Your Most Important Victory
For Epictetus, then, ambition should not be focused on externals but on internals. A Stoic’s greatest, most impressive triumph, he said, is not over other people or enemy armies but over oneself — over our limitations, our tempers, our egos, our petty desires. We all have these impulses; what sets us apart is if we rise above them.
~Lives of the Stoics, Ryan Holiday and Stephen Hanselman
When I moved to my current location nearly 5 years ago, it was right in the middle of the church softball season. I had just left a place where I was playing twice a week, and I was really looking forward to connecting with some new people in the church by playing one of my favorite games.
Since the end of my 8th grade year (in 1995!), I have been playing softball every summer with a brief stoppage from 2008–2011 due to a lack of access. During that time, I’ve been on a handful of championship teams, and ones that came pretty close. One year, we had to win three games in one day, including two against the team that defeated us earlier in the double elimination tournament to put us in the “loser’s bracket”. It was an exhausting, but ultimately triumphant day.
But, somehow, I don’t think Epictetus would be impressed. Mostly because softball didn’t exist in his day, but also because of today’s quote from Lives of the Stoics. As Epictetus argues, our most impressive victories are not over our opponents, but over ourselves.
Sure, there are times in our lives when we will be faced with an opponent. Whether it’s a sports competition, a card game around the kitchen table, or something much more serious, we will face conflict in our lives. Conflict that we will want to win, and we may well do so. A hard-fought victory is one that we can enjoy. We also may lose that conflict — someone always loses in situations like this. But the most important conflicts we will face are the ones within ourselves.
I wish I could say that we will all have life figured out. That we wouldn’t face any difficult situations. But growth happens in such times. If you want to grow as a person, you are going to face inner conflict. Even if you don’t want to grow, you will anyway, so you might as well be ready for it.

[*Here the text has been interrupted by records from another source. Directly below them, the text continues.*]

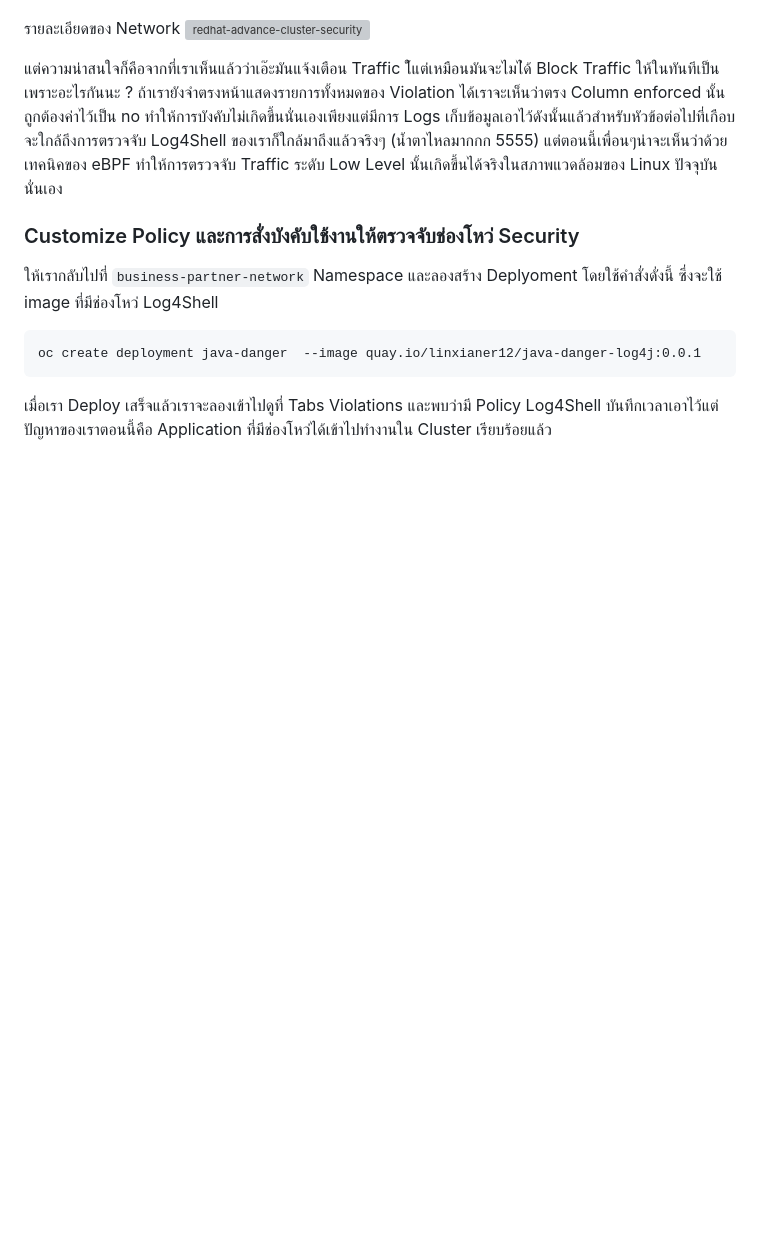
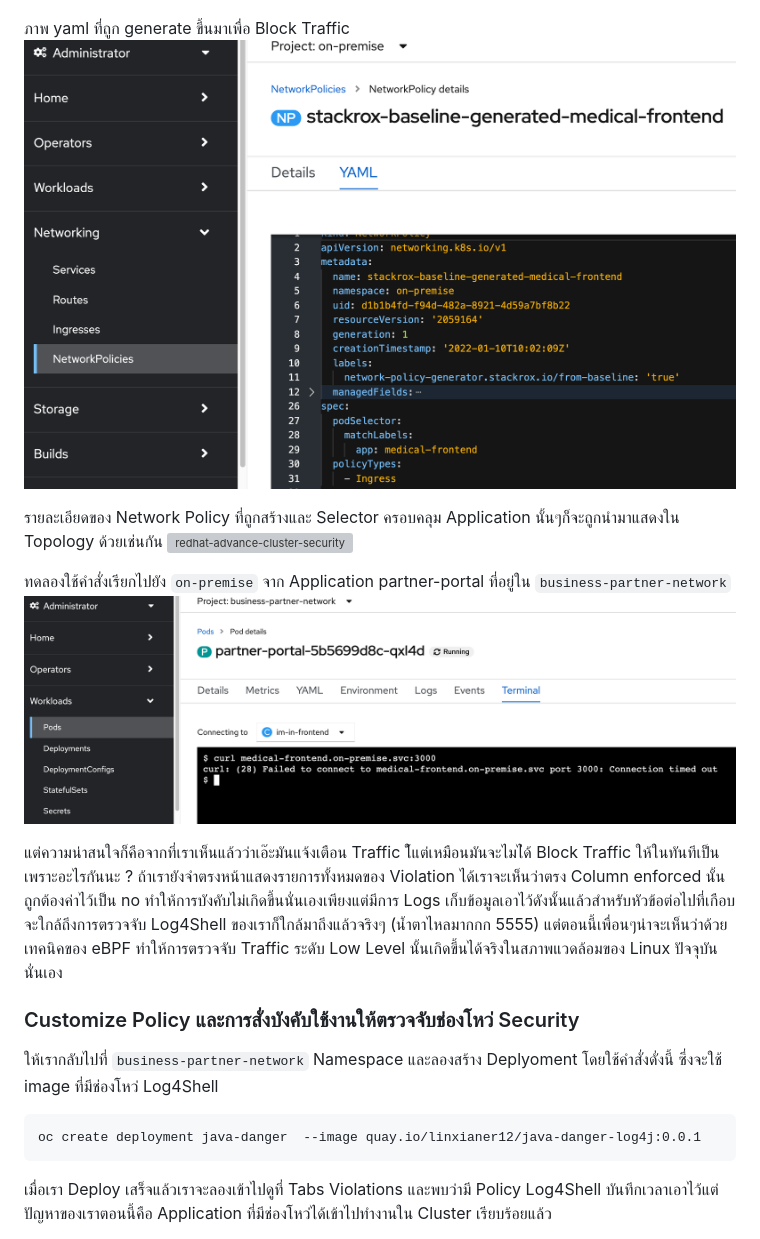
Before and after one commit to wdrdres3qew5ts21/redhat-advance-cluster-security-guide, a Markdown page: readme.md, the part around the change. Rendered like a GitHub page; pictures changed too: images/np/block.png (added), images/np/yaml.png (added); blank space fills up the shorter version; grey boxes are pictures that could not be loaded.

Commit message:
ADD Network Policy Block

```diff
--- a/readme.md
+++ b/readme.md
@@ -423,8 +423,14 @@ curl medical-frontend.on-premise.svc:3000
 ลองเข้าไปดู `NetworkPolicy` ใน namespace `on-premise` ก็จะพบรายการของ `NetworkPolicy`
 ![redhat-advance-cluster-security](images/np/result.png)
 
-รายละเอียดของ Network
+ภาพ yaml ที่ถูก generate ขึ้นมาเพื่อ Block Traffic
+![redhat-advance-cluster-security](images/np/yaml.png)
+
+รายละเอียดของ Network Policy ที่ถูกสร้างและ Selector ครอบคลุม Application นั้นๆก็จะถูกนำมาแสดงใน Topology ด้วยเช่นกัน
 ![redhat-advance-cluster-security](images/np/detail.png)
+
+ทดลองใช้คำสั่งเรียกไปยัง `on-premise` จาก Application partner-portal ที่อยู่ใน `business-partner-network`
+![redhat-advance-cluster-security](images/np/block.png)
 
 แต่ความน่าสนใจก็คือจากที่เราเห็นแล้วว่าเอ๊ะมันแจ้งเตือน Traffic ใ้แต่เหมือนมันจะไมไ่ด้ Block Traffic ให้ในทันทีเป็นเพราะอะไรกันนะ ? ถ้าเรายังจำตรงหน้าแสดงรายการทั้งหมดของ Violation ได้เราจะเห็นว่าตรง Column enforced นั้นถูกต้องค่าไว้เป็น no ทำให้การบังคับไม่เกิดขึ้นนั่นเองเพียงแต่มีการ Logs เก็บข้อมูลเอาไว้ดังนั้นแล้วสำหรับหัวข้อต่อไปที่เกือบจะใกล้ถึงการตรวจจับ Log4Shell ของเราก็ใกล้มาถึงแล้วจริงๆ (น้ำตาไหลมากกก 5555) แต่ตอนนี้เพื่อนๆน่าจะเห็นว่าด้วยเทคนิคของ eBPF ทำให้การตรวจจับ Traffic ระดับ Low Level นั้นเกิดขึ้นได้จริงในสภาพแวดล้อมของ Linux ปัจจุบันนั่นเอง
 
```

At the end of the day, the greatest victory we can have in our lives is over ourselves. Over the part of us that pushes us towards devolving or destruction. We don’t intended to do it, but there is a whole lot of self-sabotage that happens in our lives. There are times when our emotions and our gut reactions will get the better of us. There are times when we will immediately lash out, only to regret it later.
It’s only as we train in our lives that we can overcome such things. And I think it is for this reason that we should consider philosophy in the first place.
Now, I know what some people may think. “A pastor advocating for the study of philosophy?” And, yes, of course, I would advocate for philosophy. Philosophy and faith are not diametrically opposed to one another. Philosophy is the process of asking and reflecting on questions about life. And, ultimately, if it’s not actionable, what good is it? We can certainly do philosophy through the lens of our faith. I see no conflict whatsoever.
In fact, I would argue that the Holy Spirit can work in our lives through the reflection that philosophy brings us. The Holy Spirit is the spirit of truth, and truth shapes us into who God is calling us to be. The inner conflicts, and inner victories, come to us, not through sheer force of will, but through the grace of God at work in our lives — encouraging us, building us up, shaping us as the potter working the clay.
In the end, the most impressive victories we are going to have in life are the victory over the inner self. Because those are the conflicts that are going to truly shape who we are in the days to come.